Categorized | National News

Over 4,000 Delinquent Mortgages

There are over 4,000 mortgages in arrears over 90 days in the banking system, according to Chairman of the Clearing Banks Association (CBA), Nathaniel Beneby.

Mr. Beneby told The Bahama Journal that as of March 31, those arrears totaled over $500 million across all of the CBA banks, including the Royal Bank of Canada (RBC), Scotiabank and CIBC First Caribbean Bank among others.

“Some 76 per cent of CBA bank mortgages in arrears more than 90 days are secured by the owner of occupied properties,” he said.

“However, it is good to note that 86 per cent of defaulting borrowers remain living in their homes. Since the beginning of the economic recession in 2008, clearing banks have restructured over 1,300 mortgages totaling $466.4 million and will continue the restructuring process.”

He also said that in the period September 2012 to January 2013, the CBA banks restructured 384 facilities at a value of $58.4 million.

“This amount has increased to date,” he said.

“While homes may be currently advertised for sale, member banks are willing to work with clients at any time prior to a contract being signed, if circumstances change to allow a restructure of the mortgage. The CBA will continue to work with Bahamians with defaulting mortgages to help find the best possible resolution to each individual circumstance. Whenever feasible, the primary goal is to help people retain their homes, regain financial stability and re-establish their credit standing.”
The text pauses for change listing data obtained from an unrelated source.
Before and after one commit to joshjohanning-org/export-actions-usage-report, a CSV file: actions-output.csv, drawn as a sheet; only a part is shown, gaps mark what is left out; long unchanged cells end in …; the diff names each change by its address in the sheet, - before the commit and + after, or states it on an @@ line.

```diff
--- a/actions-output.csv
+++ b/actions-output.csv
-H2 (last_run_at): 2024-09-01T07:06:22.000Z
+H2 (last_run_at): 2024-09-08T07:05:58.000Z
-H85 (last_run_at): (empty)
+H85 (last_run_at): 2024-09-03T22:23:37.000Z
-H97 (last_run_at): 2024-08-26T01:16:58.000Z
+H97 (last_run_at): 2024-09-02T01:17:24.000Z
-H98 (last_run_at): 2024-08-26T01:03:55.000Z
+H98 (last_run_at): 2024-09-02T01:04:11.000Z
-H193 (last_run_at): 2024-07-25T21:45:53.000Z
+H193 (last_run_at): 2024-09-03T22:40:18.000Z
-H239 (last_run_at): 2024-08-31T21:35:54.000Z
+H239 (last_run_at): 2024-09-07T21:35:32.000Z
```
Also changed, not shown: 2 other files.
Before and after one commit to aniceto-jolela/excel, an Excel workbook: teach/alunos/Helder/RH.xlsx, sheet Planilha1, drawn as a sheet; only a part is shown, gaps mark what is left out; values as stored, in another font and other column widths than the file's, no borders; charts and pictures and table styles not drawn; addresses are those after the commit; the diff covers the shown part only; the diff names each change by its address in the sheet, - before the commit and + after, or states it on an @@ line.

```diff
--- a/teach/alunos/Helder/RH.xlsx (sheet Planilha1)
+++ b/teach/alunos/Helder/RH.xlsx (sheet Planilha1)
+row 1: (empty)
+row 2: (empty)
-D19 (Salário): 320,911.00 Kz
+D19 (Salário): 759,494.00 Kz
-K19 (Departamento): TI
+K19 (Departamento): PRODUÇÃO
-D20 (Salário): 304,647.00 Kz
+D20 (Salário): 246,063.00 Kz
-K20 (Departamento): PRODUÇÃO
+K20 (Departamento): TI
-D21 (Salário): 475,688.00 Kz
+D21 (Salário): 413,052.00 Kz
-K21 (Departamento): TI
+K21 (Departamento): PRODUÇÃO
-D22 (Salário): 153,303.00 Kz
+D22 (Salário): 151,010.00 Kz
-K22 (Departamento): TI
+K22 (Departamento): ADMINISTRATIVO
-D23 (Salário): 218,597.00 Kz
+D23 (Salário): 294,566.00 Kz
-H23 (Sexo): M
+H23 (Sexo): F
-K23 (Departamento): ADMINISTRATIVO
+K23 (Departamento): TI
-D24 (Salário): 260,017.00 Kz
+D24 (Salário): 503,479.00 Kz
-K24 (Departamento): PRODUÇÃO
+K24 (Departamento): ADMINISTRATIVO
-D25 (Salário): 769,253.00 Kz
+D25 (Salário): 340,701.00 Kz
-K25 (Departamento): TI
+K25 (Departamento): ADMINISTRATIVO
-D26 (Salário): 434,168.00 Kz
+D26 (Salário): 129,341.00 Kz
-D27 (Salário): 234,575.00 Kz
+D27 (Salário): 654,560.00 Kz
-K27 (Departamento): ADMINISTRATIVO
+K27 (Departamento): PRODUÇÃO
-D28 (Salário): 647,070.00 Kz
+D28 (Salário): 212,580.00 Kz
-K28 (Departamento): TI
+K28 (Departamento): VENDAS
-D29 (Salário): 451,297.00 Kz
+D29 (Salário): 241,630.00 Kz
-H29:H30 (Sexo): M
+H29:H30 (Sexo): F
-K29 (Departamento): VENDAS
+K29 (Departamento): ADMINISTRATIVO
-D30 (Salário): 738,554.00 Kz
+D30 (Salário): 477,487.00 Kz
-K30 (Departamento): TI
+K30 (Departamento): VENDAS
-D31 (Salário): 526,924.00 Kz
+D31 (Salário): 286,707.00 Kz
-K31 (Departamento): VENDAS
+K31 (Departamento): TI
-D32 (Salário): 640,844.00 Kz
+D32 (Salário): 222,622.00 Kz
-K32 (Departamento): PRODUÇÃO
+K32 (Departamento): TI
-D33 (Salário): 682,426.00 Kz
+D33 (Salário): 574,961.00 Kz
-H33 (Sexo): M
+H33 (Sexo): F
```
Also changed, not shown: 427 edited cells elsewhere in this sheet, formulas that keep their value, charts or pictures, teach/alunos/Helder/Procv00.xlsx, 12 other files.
Mr. Beneby also said the clearing banks continue to cooperate and collaborate with the Ministry of Finance and the Central Bank of The Bahamas on the Mortgage Relief Plan.

“This has been a matter of consultation by the government with the banks and it’s a work in progress,” he said.

“I would not characterise the programme as not working because if you think about the spirit of it and what it was intended to achieve, the way it was constructed the primary reason why more people were not assisted was simply because of the high unemployment. They didn’t have sufficient income to be able to meet the obligations based on the way the plan was initially designed.”

He said a number of Bahamians are still in their homes.

“They are not being thrown out in the streets and the banks have been working with people from the onset of the recession,” Mr. Beneby said.

“The government just wanted to see how else they could help and so the primary reason for people not qualifying for the plan is because of lack of income and unemployment.”

Recently, Prime Minister Perry Christie indicated on the floor of the House of Assembly that “four or five” struggling homeowners might benefit from the Mortgage Relief Plan.

The news came after Minister of State for Finance Michael Halkitis’ previous indication that no one qualified for the plan and the government was heading back to the drawing board.

However, Mr. Halkitis also said in the House this month that some people would qualify for the plan, though he did not give any specific numbers.

“Happily we have received a few cases where individuals look like they will be able to qualify, so that’s a good development,” he said at the time.

Mr. Halkitis also stressed that the Christie administration does not see the plan as a “failure” and is committed to helping homeowners who are faced with foreclosure.

Written by Jones Bahamas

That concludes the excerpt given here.